New Delhi: Rani, a single mother living in Mundka, stitches masks for a living ever since the start of the pandemic. In the beginning, she was able to earn Rs. 150-200 a day, but slowly her sales went down.
“We have a stock of some masks lying in our homes which no one is buying from us. We bought the cloth from the local tailors to make these masks and now we have to suffer these losses,” she said.
The second wave of the Covid-19 pandemic has put a halt to the operations of major non-governmental organizations (NGOs) helping women and the community in the country.
From small NGOs helping women stitch clothes or bags to NGOs that provide long-term employment and infrastructure benefits, all have found themselves in a pickle as lockdown restrictions grip almost the entire country.
No buyers for masks
There are about 50 odd women who work with Manmeet Kaur Dawar and her sister who run the Pink Foundation in Chandigarh and Ahmedabad. The foundation employs women to stitch or embroider cloth bags and other clothes which they then sell.
From 10 orders a month earlier, they are down to just two to three orders now.
“There has been a steep fall in our sales ever since the lockdown. All our work is shut and that is why the women, who are usually from low-income groups, are not able to earn their livelihood,” Manmeet said.
They, too, had tried to stitch masks to earn a basic livelihood for these women. However, the stock in their godown is piling up.
“The making cost of the mask is more than its price. Nothing comes out of selling masks,” she added.
Padmini Kumar, the Assistant Director at the Joint Women’s Program reiterates her experience. She agreed that they had sold a lot of masks earlier in March and April 2020 but a little later everyone started making masks which gave them a tough competition.
“There is a very small margin in making masks, so the women who stitch them hardly get anything in return. Also, the people are apprehensive about buying masks from NGOs as they question the quality of the cloth. Marketing is a problem for small NGOs,” Padmini said.
Saday Charitable Trust, a small organization from West Delhi, pays Rs. 15 for every cloth mask and Rs. 5 for every surgical mask to the women who sell it. Right now, they have a stock of Rs. 1000 masks that they are in the process of distributing.
“We have decided to start a fundraising campaign for these masks. We will encourage people to buy these masks for us and then we will pay the women from that money,” said Palak Soni, a member of the NGO.
Other Critical Work Has Also Taken A Hit
NGOs that were just recovering from the first wave of the pandemic, were hit hard by the emergence of the second one.
One such NGO was the Azad Foundation in Delhi. Amrita Gupta, the Director of Research, Advocacy and Communication there said that their main aim throughout this time was to keep the women drivers under its ‘Women With Wheels’ campaign employed. However, this is proving to be a much bigger challenge every day.

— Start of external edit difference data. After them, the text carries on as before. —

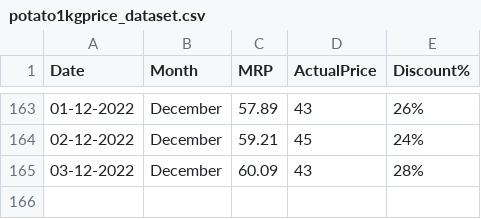
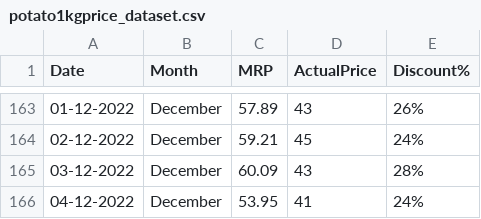
Before and after one commit to andrew-geeks/online-grocery-prices-in-Bangalore, a CSV file: datasets/potato1kgprice_dataset.csv, drawn as a sheet; only a part is shown, gaps mark what is left out; the diff names each change by its address in the sheet, - before the commit and + after, or states it on an @@ line.

Commit message:
Latest data: Sun Dec  4 06:35:24 UTC 2022

```diff
--- a/datasets/potato1kgprice_dataset.csv
+++ b/datasets/potato1kgprice_dataset.csv
+row 166: 04-12-2022 | December | 53.95 | 41 | 24%
```
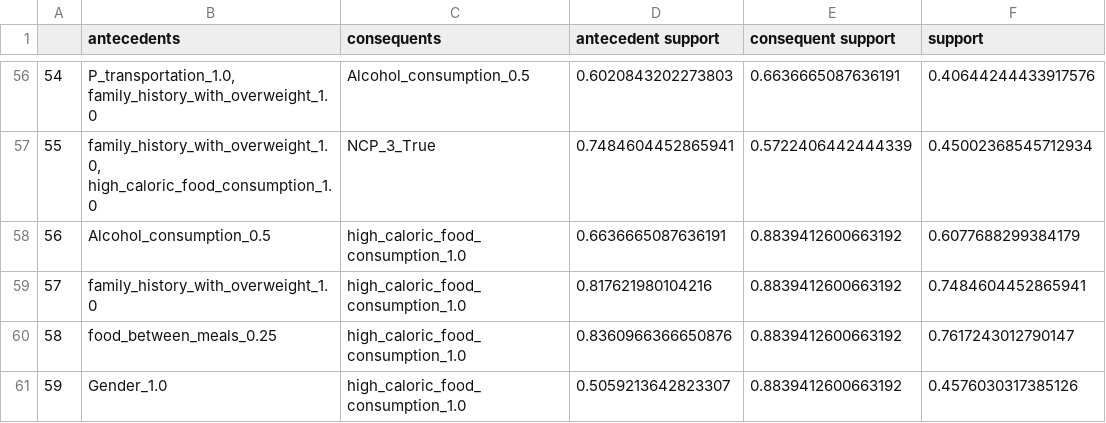
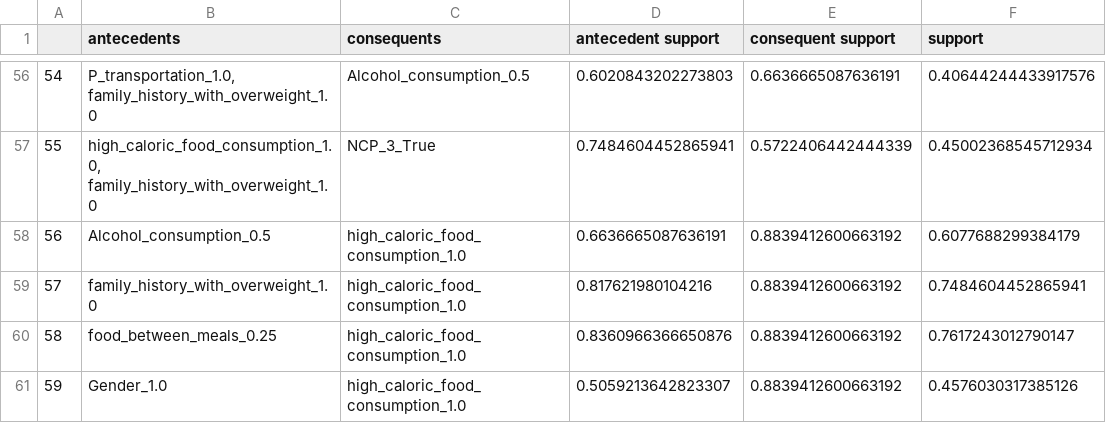
Before and after one commit to leibn/Data-Mining-Course-OpenU, a CSV file: mmn22/data/fpgrowth_strong_rules_min_number_of_antecedents_1.csv, drawn as a sheet; only a part is shown, gaps mark what is left out; the diff covers the shown part only; the diff names each change by its address in the sheet, - before the commit and + after, or states it on an @@ line.

```diff
--- a/mmn22/data/fpgrowth_strong_rules_min_number_of_antecedents_1.csv
+++ b/mmn22/data/fpgrowth_strong_rules_min_number_of_antecedents_1.csv
-B57 (antecedents): family_history_with_overweight_1.0, high_caloric_food_consumption_1.0
+B57 (antecedents): high_caloric_food_consumption_1.0, family_history_with_overweight_1.0
```
Also changed, not shown: 29 edited cells elsewhere in this file, mmn22/data/fpgrowth_itemsets.csv, mmn22/data/fpgrowth_strong_rules_min_number_of_antecedents_2.csv, 2 other files.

“We saw an opening in the transport sector of the e-commerce industry and we wanted to train our girls for that. We started virtual training of non-technical things like reading maps or communication but our technical training like driving or riding a two-wheeler have stopped completely,” she said.
“The second wave of the Covid-19 pandemic has affected not just the livelihood of women but has also impacted the infrastructure they live in,” said Veena Bhardwaj, Program Coordinator of the Mahila Housing Trust.
The organization helps support women and children by working on sectors like infrastructure, sustainability, urban governance and water. The lockdown measures have impacted their deliverables in these sectors as well.
“We were doing a lot of infrastructure work, like individual water connections in Delhi slums. But that work was stopped due to the surge in the Coronavirus cases. The material is not coming or is expensive. Our volunteers are not able to go on the ground and give training,” said Veena.
There are easy solutions right in front of us if we want to look at them, said Sunalini Kumar, Assistant Professor at the Ambedkar University, Delhi.
“Even in the best of times, the cloth masks or clothing industry is a very small sector. We need big solutions, like diverting funds from non-essential projects to health infrastructure which would not just provide medical facilities but also provide employment and skill training to millions of women and men,” she said.